    Help! I can't figure out what my next steps are. My 36" guni apparently needs new bearings. I'm in NYC and completely not a DIYer. In fact, I have an early-model Schlumpf 29" that doesn't work (I think it's the bearings, too).

    Can I order new bearings and have my talented bike mechanic put them in?

    Incidentally, I noticed this problem after a ride in really wet weather; my guess is that some gunk found its way into the bearing holders.

    Thanks in advance! And if you want to text me or call me, I'm at 845.337.6627.

    David Stone
    Dictator for Life
    NY Unicycle Club
    Dictator for Life,
    NYUC

    Check out my blog (or else):
    http://newyorkunicycle.blogspot.com/

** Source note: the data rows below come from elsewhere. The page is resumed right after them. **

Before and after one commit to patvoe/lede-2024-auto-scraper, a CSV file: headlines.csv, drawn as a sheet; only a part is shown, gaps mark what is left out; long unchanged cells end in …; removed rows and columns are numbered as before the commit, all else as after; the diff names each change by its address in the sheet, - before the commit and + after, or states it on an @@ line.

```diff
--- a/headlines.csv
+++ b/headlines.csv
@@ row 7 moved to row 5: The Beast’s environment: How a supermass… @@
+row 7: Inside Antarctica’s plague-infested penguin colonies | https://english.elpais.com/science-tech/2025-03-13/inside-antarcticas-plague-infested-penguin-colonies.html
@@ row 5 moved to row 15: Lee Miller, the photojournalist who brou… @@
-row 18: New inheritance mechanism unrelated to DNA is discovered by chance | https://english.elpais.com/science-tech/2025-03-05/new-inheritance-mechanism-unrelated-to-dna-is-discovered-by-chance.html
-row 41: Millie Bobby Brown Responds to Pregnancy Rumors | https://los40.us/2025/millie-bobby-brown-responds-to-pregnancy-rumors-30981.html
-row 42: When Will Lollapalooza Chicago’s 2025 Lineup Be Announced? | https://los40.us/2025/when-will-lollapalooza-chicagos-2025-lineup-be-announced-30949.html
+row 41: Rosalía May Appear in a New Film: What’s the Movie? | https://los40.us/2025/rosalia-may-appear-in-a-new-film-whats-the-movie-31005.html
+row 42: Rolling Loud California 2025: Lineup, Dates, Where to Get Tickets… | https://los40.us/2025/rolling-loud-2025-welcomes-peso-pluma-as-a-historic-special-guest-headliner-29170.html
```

  • #2
    Here's what I've tried so far...

    I took off the right-side gear shift button and squirted in about 4mL of the lubricant that comes with the unicycle. Then I spun the wheel around a few hundred times.

    As it rotates, I hear a gritty sound at the same point in the revolution (specifically, when the crank arm is at 6 o'clock). This doesn't change regardless of whether the wheel is in high or low gear.

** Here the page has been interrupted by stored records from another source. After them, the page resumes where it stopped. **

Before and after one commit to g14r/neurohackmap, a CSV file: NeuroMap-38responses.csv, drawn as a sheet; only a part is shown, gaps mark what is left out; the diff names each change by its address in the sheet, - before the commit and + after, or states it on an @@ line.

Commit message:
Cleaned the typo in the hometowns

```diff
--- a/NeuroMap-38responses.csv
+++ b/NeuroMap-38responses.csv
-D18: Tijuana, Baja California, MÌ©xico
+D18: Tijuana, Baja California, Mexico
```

    I'm letting it sit for awhile and then will add another 5mL of the lubricant. I'm not sure where the lubricant is going -- is it going to start leaking out from somewhere else?

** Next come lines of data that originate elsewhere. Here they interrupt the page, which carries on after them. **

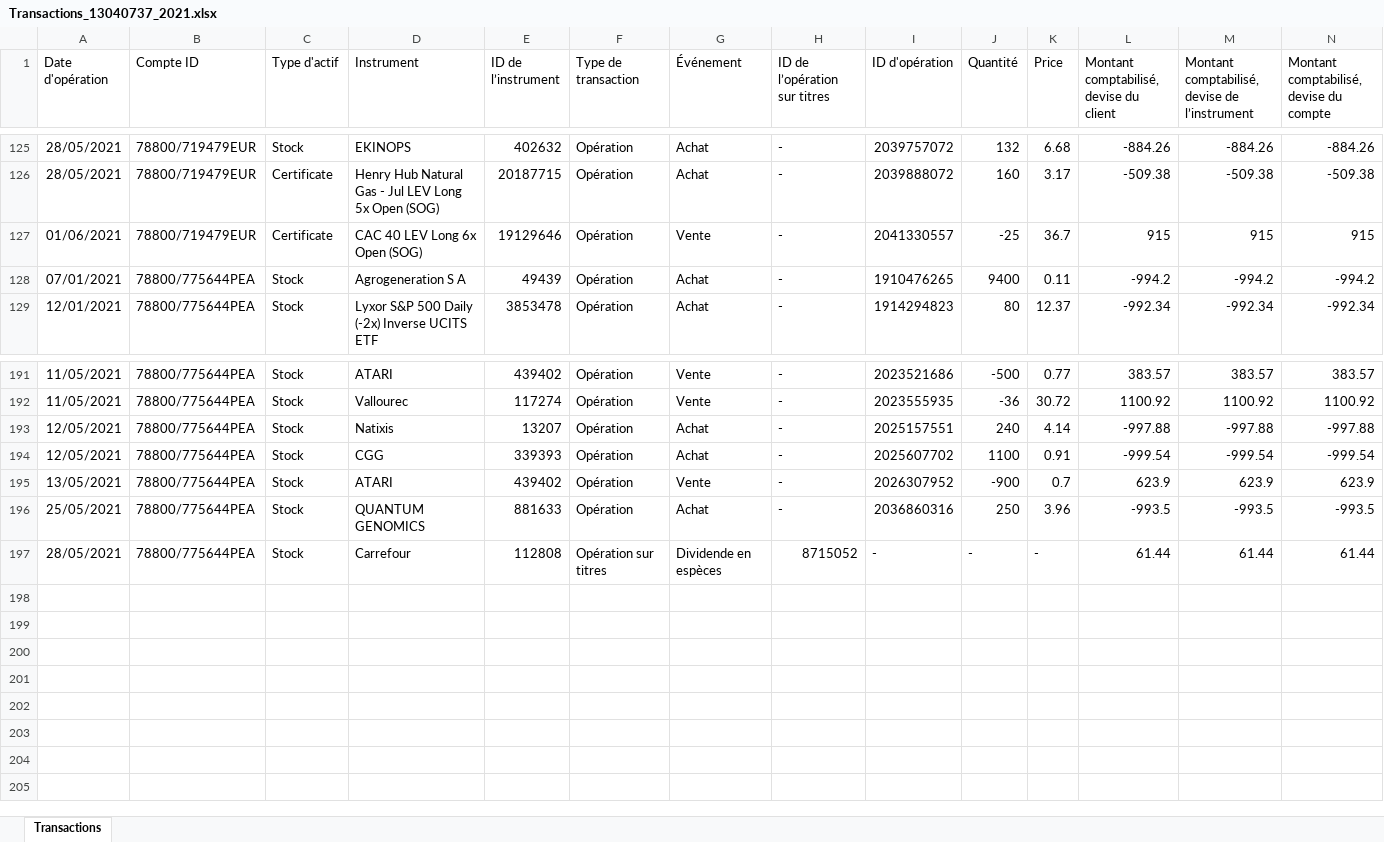
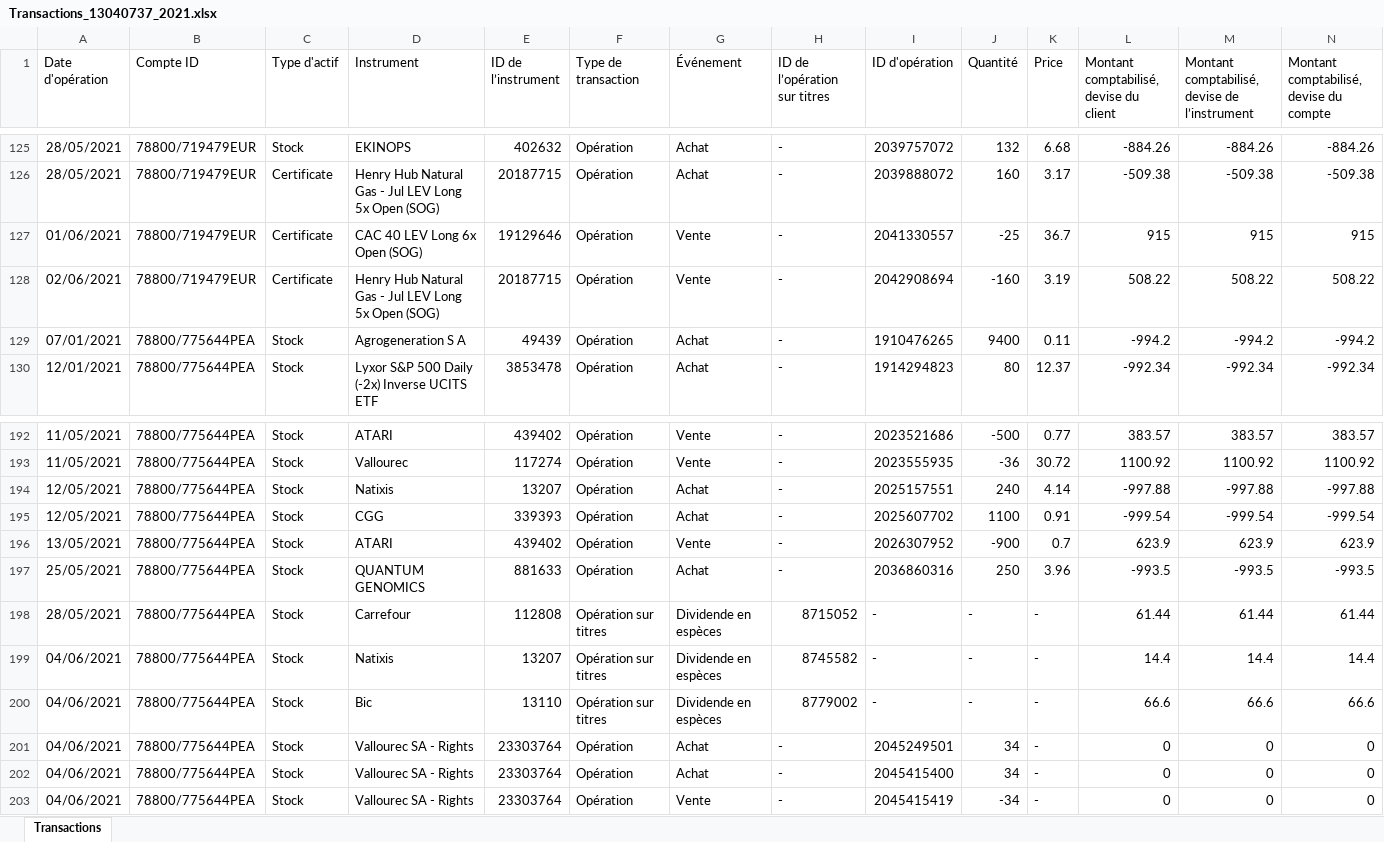
Before and after one commit to dadelcarbo/UltimateChartistRoot, an Excel workbook: Portfolio/Transactions_13040737_2021.xlsx, sheet Transactions, drawn as a sheet; only a part is shown, gaps mark what is left out; values as stored, in another font and other column widths than the file's, no borders; the diff names each change by its address in the sheet, - before the commit and + after, or states it on an @@ line.

```diff
--- a/Portfolio/Transactions_13040737_2021.xlsx (sheet Transactions)
+++ b/Portfolio/Transactions_13040737_2021.xlsx (sheet Transactions)
+row 128: 02/06/2021 | 78800/719479EUR | Certificate | Henry Hub Natural Gas - Jul LEV Long 5x Open (SOG) | 20187715 | Opération | Vente | - | 2042908694 | -160 | 3.19 | 508.22 | 508.22 | 508.22
+row 199: 04/06/2021 | 78800/775644PEA | Stock | Natixis | 13207 | Opération sur titres | Dividende en espèces | 8745582 | - | - | - | 14.4 | 14.4 | 14.4
+row 200: 04/06/2021 | 78800/775644PEA | Stock | Bic | 13110 | Opération sur titres | Dividende en espèces | 8779002 | - | - | - | 66.6 | 66.6 | 66.6
+row 201: 04/06/2021 | 78800/775644PEA | Stock | Vallourec SA - Rights | 23303764 | Opération | Achat | - | 2045249501 | 34 | - | 0 | 0 | 0
+row 202: 04/06/2021 | 78800/775644PEA | Stock | Vallourec SA - Rights | 23303764 | Opération | Achat | - | 2045415400 | 34 | - | 0 | 0 | 0
+row 203: 04/06/2021 | 78800/775644PEA | Stock | Vallourec SA - Rights | 23303764 | Opération | Vente | - | 2045415419 | -34 | - | 0 | 0 | 0
```
Also changed, not shown: 5 other files.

    This is a last-ditch effort to avoid having to ship the uni to Bronson Silva's shop (and from there, to Florian).
    Dictator for Life,
    NYUC

    Check out my blog (or else):
    http://newyorkunicycle.blogspot.com/

    Comment


    • #3
      If it's always in the same spot... Surely that can't be the bearings? Presumably they spin somewhat freely so the noise shouldn't always be at the same spot if it's those?

      Have you tried putting the lube in the correct place? Sometimes mine runs a little rough but a good lube in the screw hole and a few gear shifts corrects it.

      What about obvious things like the crank interface, or even pedals? All can be easily affected!
      “It is well known that a vital ingredient of success is not knowing that what you're attempting can't be done. A person ignorant of the possibility of failure can be a half-brick in the path of the bicycle of history.”

      Comment


      • #4
        I just lubed it up again. It sounds better but still has grit in the bearing holder, I'm pretty sure, and I think it's isolated to the right side. Anyway, I watched Terry's video about cleaning his hub, and if I could do all of that, I'd be in business.

        I'm pretty sure it IS the bearings, but you're right that it's weird. In Terry's video (https://www.youtube.com/watch?v=apqZIDb2ICM), he mentions having ridden in bad weather, and that's just what happened to me, twice (my 29" guni has been out of commission for years -- same issue). Some grit got into the bearings, and I'd need to degrease it and lube it up and so forth -- things that I can't do. I'll ask Bronson et al. if they think they can (if they're even allowed to) or if they think my local bike mechanic could do it for, say, $100. Maybe we could even use my 29" guni as an experiment.

        So that's where I am!
        Dictator for Life,
        NYUC

        Check out my blog (or else):
        http://newyorkunicycle.blogspot.com/

        Comment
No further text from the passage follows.